• _What you will do_
Write out every line below that contains "hoverClasses".

·····

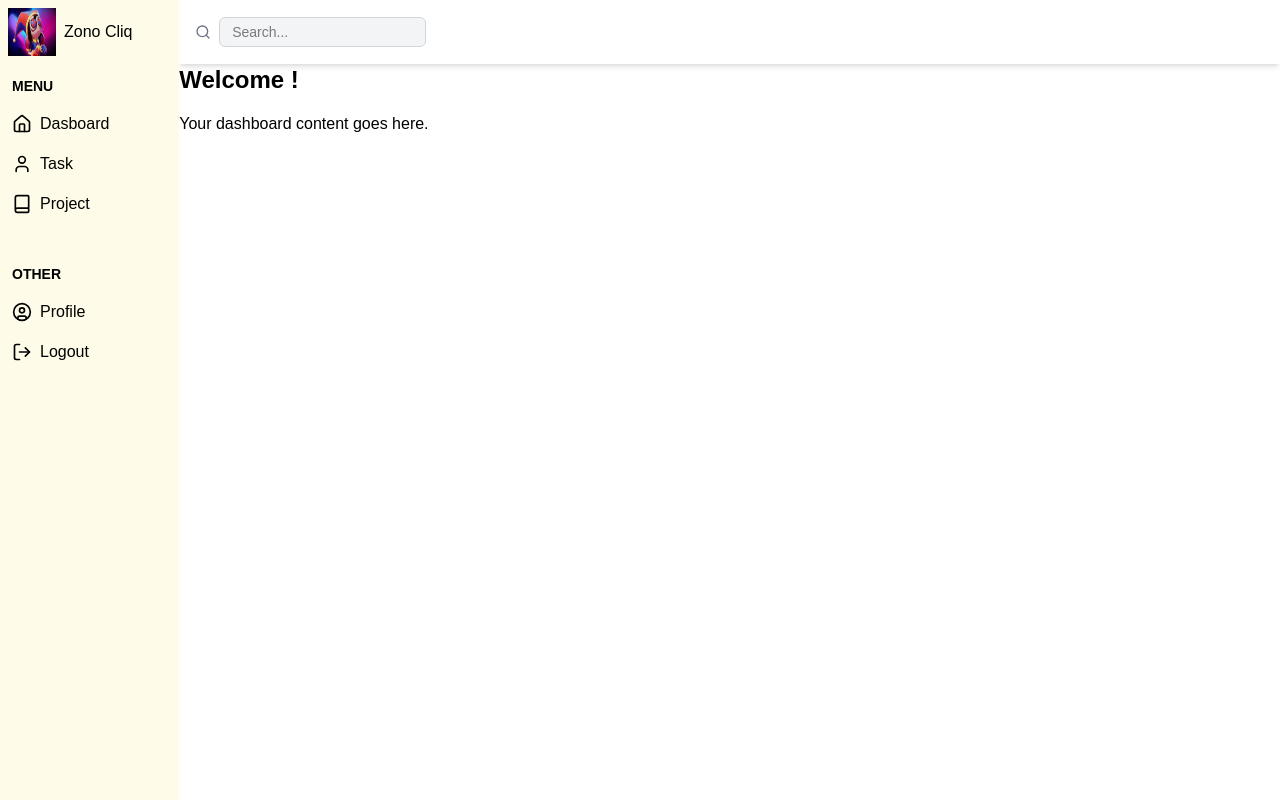
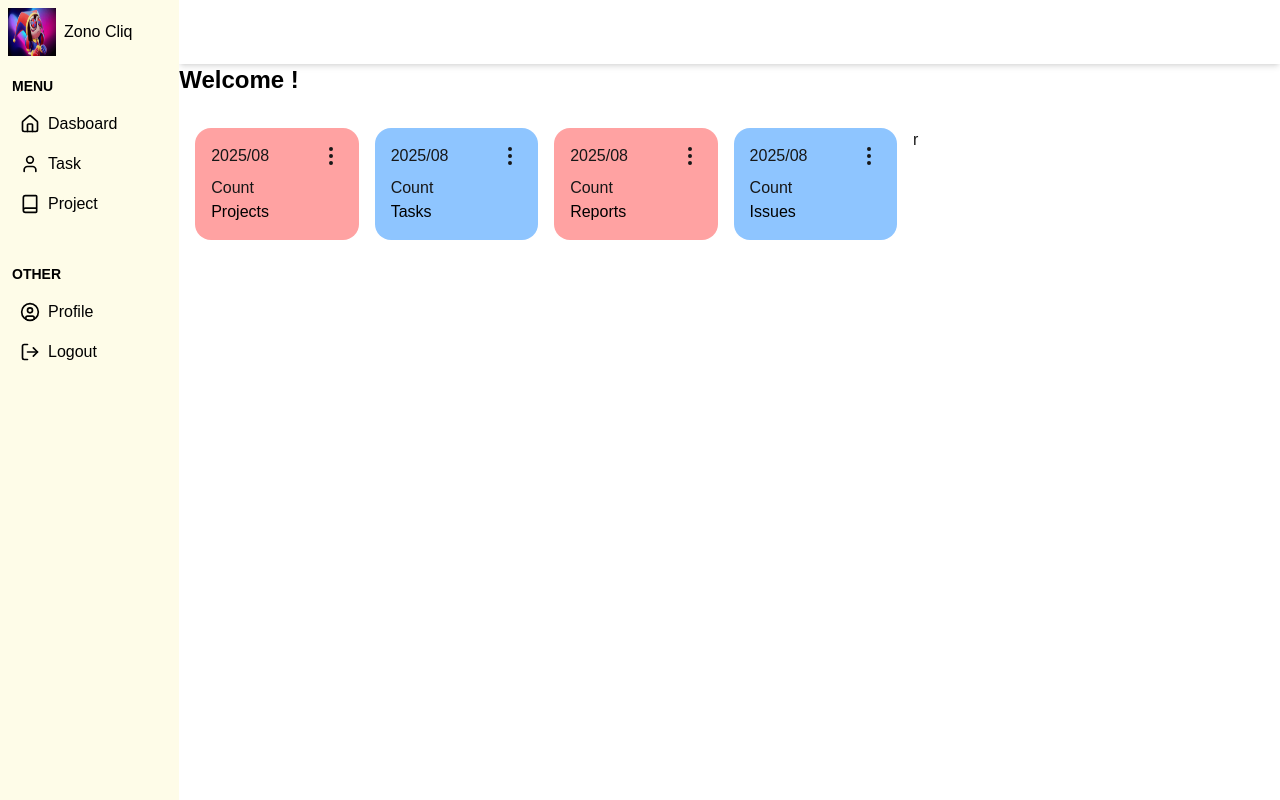
Before and after one commit to yasirarafath-muvnw/frontend, a Next.js app: page /dashboard in a window 1280 px wide. Built offline with nearby package versions, Linux system fonts and the light colour scheme.

Commit message:
update admin page

```diff
--- a/app/dashboard/page.js
+++ b/app/dashboard/page.js
@@ -1,5 +1,6 @@
 "use client";
 
+import Adminpage from "@/components/AdminPage";
 import { useAuth } from "@/context/authContext";
 import { useEffect } from "react";
 
@@ -18,7 +19,7 @@ export default function DashboardPage() {
   return (
     <div>
       <h2 className="text-2xl font-bold mb-4 text-black">Welcome {user ? user.name : null}!</h2>
-      <p className="text-black">Your dashboard content goes here.</p>
+      <Adminpage></Adminpage>
     </div>
   );
 }
--- a/app/dashboard/profile/page.js
+++ b/app/dashboard/profile/page.js
@@ -89,7 +89,7 @@ export default function ProfilePage() {
 
   return (
     <div className="min-h-screen flex items-center justify-center bg-gray-100 px-4">
-      <div className="w-full max-w-2xl bg-white shadow-lg rounded-2xl px-8 py-4">
+      <div className="w-full max-w-2xl bg-white shadow-lg rounded-2xl px-8 py-8">
         <div className="flex justify-between items-center mb-4">
           <h2 className="text-3xl font-semibold text-gray-900">
             Profile Details
--- /dev/null
+++ b/components/AdminPage.jsx
@@ -0,0 +1,30 @@
+import UserCard from "./UserCard"
+
+const Adminpage = () => {
+    return (
+        <>
+            <div className="flex p-4 gap-4 flex-col md:flex-row">
+                {/* LEFT */}
+                <div className="w-full lg:w-2/3">
+                    {/* USER CARDS */}
+                    <div className="flex flex-col md:flex-row gap-4">
+                        <UserCard type='Projects' />
+                        <UserCard type='Tasks' />
+                        <UserCard type='Reports' />
+                        <UserCard type='Issues' />
+                    </div>
+                    <div>
+                        {/* <CountChart /> */}
+                    </div>
+                </div>
+
+                {/* RIGHT */}
+                <div className="w-full lg:w-1/3">
+                    r
+                </div>
+            </div>
+        </>
+    )
+}
+
+export default Adminpage
--- a/components/LoginForm.jsx
+++ b/components/LoginForm.jsx
@@ -58,7 +58,7 @@ export default function LoginForm() {
           type="email"
           {...register("email")}
           className="w-full border text-gray-800 border-gray-300 focus:border-blue-500 focus:ring-blue-500 rounded-md px-3 py-2 mt-1"
-          placeholder="you@example.com"
+          placeholder="Enter your Email"
         />
         {errors.email && (
           <p className="text-red-500 text-sm">{errors.email.message}</p>
@@ -71,7 +71,7 @@ export default function LoginForm() {
           type="password"
           {...register("password")}
           className="w-full border text-gray-800 border-gray-300 focus:border-blue-500 focus:ring-blue-500 rounded-md px-3 py-2 mt-1"
-          placeholder="••••••••"
+          placeholder="********"
         />
         {errors.password && (
           <p className="text-red-500 text-sm">{errors.password.message}</p>
--- a/components/Menue.js
+++ b/components/Menue.js
@@ -33,19 +33,6 @@ const menuItems = [
         href: "/dashboard/project",
         visible: ["admin", "teacher"],
       },
-
-      //   {
-      //     icon: User,
-      //     label: "Parents",
-      //     href: "/list/parents",
-      //     visible: ["admin", "teacher"],
-      //   },
-      //   {
-      //     icon: Book,
-      //     label: "Subjects",
-      //     href: "/list/subjects",
-      //     visible: ["admin"],
-      //   },
     ],
   },
   {
@@ -57,12 +44,6 @@ const menuItems = [
         href: "/dashboard/profile",
         visible: ["admin", "teacher", "student", "parent"],
       },
-      //   {
-      //     icon: Settings,
-      //     label: "Settings",
-      //     href: "/settings",
-      //     visible: ["admin", "teacher", "student", "parent"],
-      //   },
       {
         icon: LogOut,
         label: "Logout",
@@ -85,11 +66,13 @@ export default function Menue({ triggerLogoutModal }) {
             const Icon = item.icon;
             const isLogout = item.label.toLowerCase() === "logout";
 
+            const hoverClasses = "hover:bg-gray-100 hover:text-amber-500 transition-colors duration-200 rounded-md px-2";
+
             return isLogout ? (
               <button
                 key={itemIdx}
                 onClick={triggerLogoutModal}
-                className="flex items-center gap-2 py-2 hover:text-amber-500 justify-center lg:justify-start w-full text-left"
+                className={`flex items-center gap-2 py-2 justify-center lg:justify-start w-full text-left ${hoverClasses}`}
               >
                 <Icon size={20} color="black" />
                 <span className="text-black hidden lg:block">{item.label}</span>
@@ -98,7 +81,7 @@ export default function Menue({ triggerLogoutModal }) {
               <Link
                 href={item.href}
                 key={itemIdx}
-                className="flex items-center gap-2 py-2 hover:text-amber-500 justify-center lg:justify-start"
+                className={`flex items-center gap-2 py-2 justify-center lg:justify-start w-full ${hoverClasses}`}
               >
                 <Icon size={20} color="black" />
                 <span className="text-black hidden lg:block">{item.label}</span>
--- a/components/Navbar.js
+++ b/components/Navbar.js
@@ -7,12 +7,12 @@ function Navbar() {
     <nav className="flex items-center h-16 justify-between px-4 py-3 bg-white shadow-md">
 
       <div className="flex items-center gap-2">
-        <Search size={16} className="text-gray-500" />
-        <input
+        {/* <Search size={16} className="text-gray-500" /> */}
+        {/* <input
           type="text"
           placeholder="Search..."
           className="px-3 py-1 rounded-md border border-gray-300 bg-gray-100 text-sm text-black focus:outline-none focus:ring-2 focus:ring-blue-500"
-        />
+        /> */}
       </div>
 
 
--- /dev/null
+++ b/components/UserCard.jsx
@@ -0,0 +1,16 @@
+import { EllipsisVertical } from "lucide-react"
+
+const UserCard = ({ item, type }) => {
+    return (
+        <div className="flex bg-amber-200 flex-1 rounded-2xl p-4 flex-col even:bg-blue-300 odd:bg-red-300">
+            <div className="flex-row justify-between flex pb-2">
+                <span>2025/08</span>
+                <EllipsisVertical/>
+            </div>
+            <h1>Count</h1>
+            <p className="text-black">{type}</p>
+        </div>
+    )
+}
+
+export default UserCard
```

·····

• _Exercise output_
+            const hoverClasses = "hover:bg-gray-100 hover:text-amber-500 transition-colors duration-200 rounded-md px-2";
+                className={`flex items-center gap-2 py-2 justify-center lg:justify-start w-full text-left ${hoverClasses}`}
+                className={`flex items-center gap-2 py-2 justify-center lg:justify-start w-full ${hoverClasses}`}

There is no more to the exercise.